More funding for wilding control in OtagoConservation
More than $1 million in new funding will be committed to the battle against the spread of wilding conifers in Queenstown and Central Otago, Conservation Minister Maggie Barry has announced.
“The landscape of Central Otago is justifiably world-famous, but it is threatened by rapidly spreading wilding conifers which cloak landscapes in trees that aren’t supposed to be there,” Ms Barry says.
“These trees suck up priceless water, smother habitat for native plants and animals, and are advancing at a rate of five per cent a year.”
The additional funding will allow expanded control across 680,000 hectares of land in Kawarau, the Northern Eyre Mountains, the Remarkables, Dunstan and Kakanui-St Mary Ida.
“This is the latest funding to be announced in a $5 million injection for wilding control in 2016-17, part of Budget 2016’s commitment of $16 million over four years, focused on control in high-priority areas like these.”
Operations in the Queenstown area will be led by the Wakatipu Wilding Control Group, a charitable trust working with DOC, LINZ, local councils and landowners.
“The Wilding Control Group currently has a budget of around $1 million a year, has had significant success getting communities involved in wilding work as part of the War on Weeds, and is to be commended,” Ms Barry says.
Kakanui-St Mary Ida and Dunstan operations will be jointly coordinated by DOC and the Otago Regional Council.
The new Crown funding is supported by significant investment from LINZ, DOC, local government, volunteer groups, community trusts and private land occupiers.
The Right Tree in the Right Place: The New Zealand Wilding Conifer Management Strategy provides a framework for central government, local government, forestry and farming industries, landowners, researchers and communities to work together to reduce the negative impacts of wildings.
Prevention is the best form of management.
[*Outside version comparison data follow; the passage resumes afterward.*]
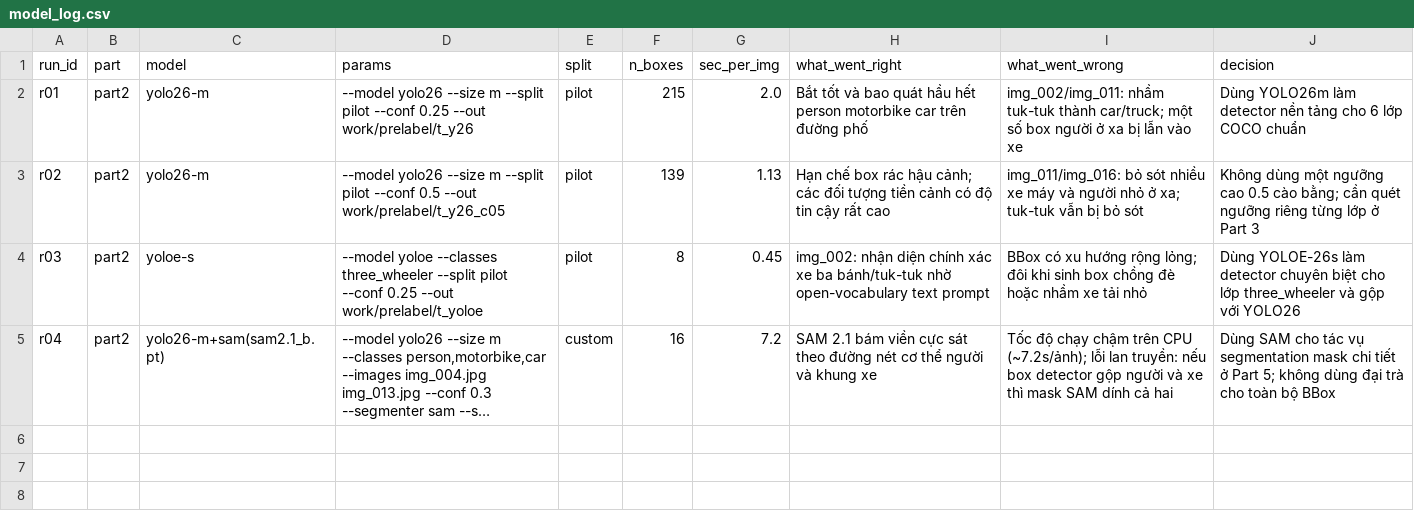
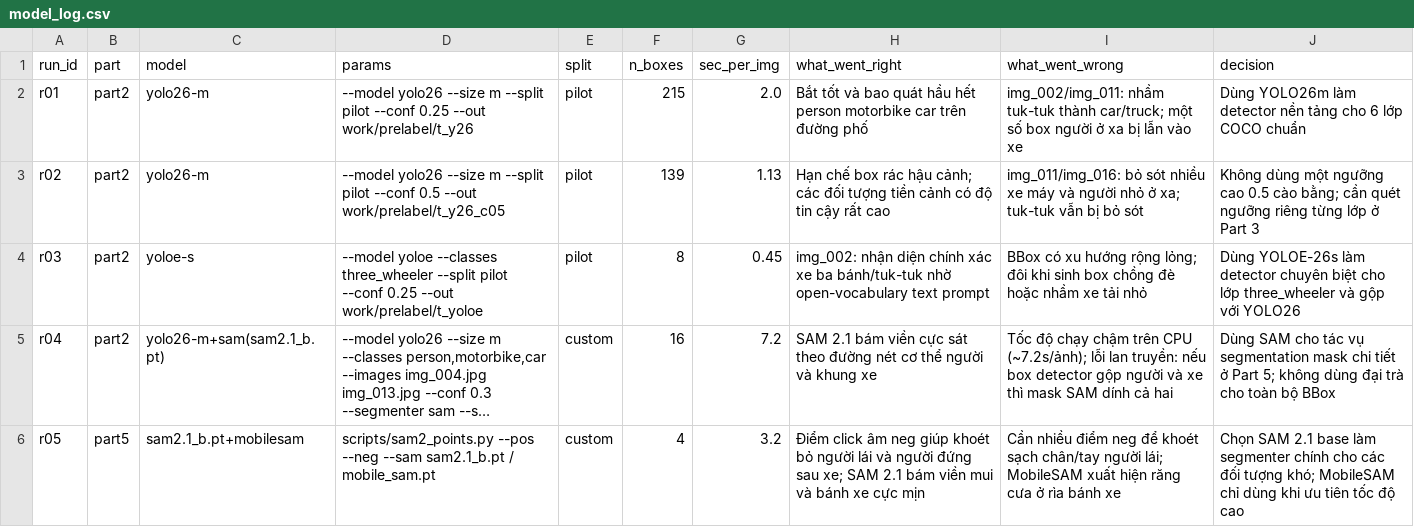
Before and after one commit to dohuykienkansy/K5-L23-Day08-DoHuyKien-2A202603216-AI-Assisted-Labeling, a CSV file: submission/model_log.csv, drawn as a sheet; long unchanged cells end in …; the diff names each change by its address in the sheet, - before the commit and + after, or states it on an @@ line.

Commit message:
Part 5: Extract SAM masks for difficult three_wheeler instances

```diff
--- a/submission/model_log.csv
+++ b/submission/model_log.csv
+row 6: r05 | part5 | sam2.1_b.pt+mobilesam | scripts/sam2_points.py --pos --neg --sam sam2.1_b.pt / mobile_sam.pt | custom | 4 | 3.2 | Điểm click âm neg giúp khoét bỏ người lái và người đứng sau xe; SAM 2.1 bám viền mui và bánh xe cực mịn | Cần nhiều điểm neg để khoét sạch chân/tay người lái; MobileSAM xuất hiện răng cưa ở rìa bánh xe | Chọn SAM 2.1 base làm segmenter chính cho các đối tượng khó; MobileSAM chỉ dùng khi ưu tiên tốc độ cao
```
Also changed, not shown: 4 other files.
Removing young seedlings now, before they start producing seeds, costs less than $10 per hectare, but removing mature trees can cost more than $10,000 per hectare.